The Future of Education

Mark Roosevelt President Antioch College GLI Breakfast speaker Kentucky education IndianaThe team attended Greater Louisville Inc’s Business at Breakfast program this morning where we heard from Mark Roosevelt, President of Ohio’s Antioch College and former Superintendent of Pittsburgh Public Schools.

Roosevelt spoke about “The Future of Education.” He offered a sobering perspective about the state of education saying it is the single greatest threat to our nation’s future, a premise first put forth in the findings of the 1983 Report — “The Nation at Risk: The Imperative for Educational Reform” – published by President Reagan’s National Commission on Excellence in Education.

Roosevelt’s solutions, that he readily acknowledges will upset many, center around five key areas:

  1. Time – extending the school day and school year. He said that by the time a Korean student finishes high school, he will have been in school four years longer than an American High School graduate.
  2. Money – While not a proponent of throwing more money at the problem, he said funding needs to be stabilized and protected regardless of the current economic conditions.
  3. Systems – We need a systematic approach to education on a national level. As a country, he noted that we are generally hostile to national planning and national systems. Roosevelt sited Germany as an example. He said they are “cleaning our clock.”
  4. Human Resources – We must attract our best talent to the teaching profession.
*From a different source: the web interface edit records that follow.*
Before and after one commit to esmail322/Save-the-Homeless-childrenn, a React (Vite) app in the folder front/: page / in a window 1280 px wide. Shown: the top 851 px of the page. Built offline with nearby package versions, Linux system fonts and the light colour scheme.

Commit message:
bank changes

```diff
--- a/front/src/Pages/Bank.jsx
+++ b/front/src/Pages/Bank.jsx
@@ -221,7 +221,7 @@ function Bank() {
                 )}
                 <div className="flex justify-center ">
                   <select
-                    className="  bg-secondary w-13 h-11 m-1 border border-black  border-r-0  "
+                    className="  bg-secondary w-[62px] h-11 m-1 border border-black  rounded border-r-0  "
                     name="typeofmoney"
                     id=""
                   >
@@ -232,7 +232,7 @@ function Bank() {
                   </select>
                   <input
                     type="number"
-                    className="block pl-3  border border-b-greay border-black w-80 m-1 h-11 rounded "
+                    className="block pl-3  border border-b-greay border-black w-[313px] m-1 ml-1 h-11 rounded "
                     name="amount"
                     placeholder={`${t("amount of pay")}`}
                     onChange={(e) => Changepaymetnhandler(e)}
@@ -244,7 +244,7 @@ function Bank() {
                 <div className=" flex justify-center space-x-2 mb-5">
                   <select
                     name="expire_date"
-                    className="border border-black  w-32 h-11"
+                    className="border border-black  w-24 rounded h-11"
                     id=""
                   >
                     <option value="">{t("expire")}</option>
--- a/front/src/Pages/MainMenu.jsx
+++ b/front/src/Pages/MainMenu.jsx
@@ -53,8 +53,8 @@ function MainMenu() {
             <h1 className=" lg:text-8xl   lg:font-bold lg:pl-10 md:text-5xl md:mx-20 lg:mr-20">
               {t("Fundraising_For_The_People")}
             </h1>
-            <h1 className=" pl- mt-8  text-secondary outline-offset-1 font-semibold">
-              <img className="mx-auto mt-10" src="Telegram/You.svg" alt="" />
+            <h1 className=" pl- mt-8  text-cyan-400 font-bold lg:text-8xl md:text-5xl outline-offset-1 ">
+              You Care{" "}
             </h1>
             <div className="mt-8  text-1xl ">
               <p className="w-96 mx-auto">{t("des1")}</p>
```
In Finland, only 1 out of every 7 applicants to education schools is accepted. It is a profession with great status and honor. That’s not the case in America.
  5. Governance – there are 15,120 boards of education in America, each with their own curriculum, their own school to work program, etc. He said this localized approach doesn’t work and contributes to our failure.

Roosevelt didn’t limit his criticism to just K-12 and indicated that in general our colleges are academically adrift and lack the necessary rigor.
He said that ultimately it will take everyone’s involvement and attention – a cultural shift where we redefine what a hero is and to “stop celebrating swagger over work.”

Roosevelt shared a quote from Antioch College founder Horace Mann – “Be ashamed to die until you have won some victory for humanity.”

A harsh assessment, perhaps, but one that should serve to inspire us all to take action. And many in our region already are taking on the challenge.

What are your thoughts?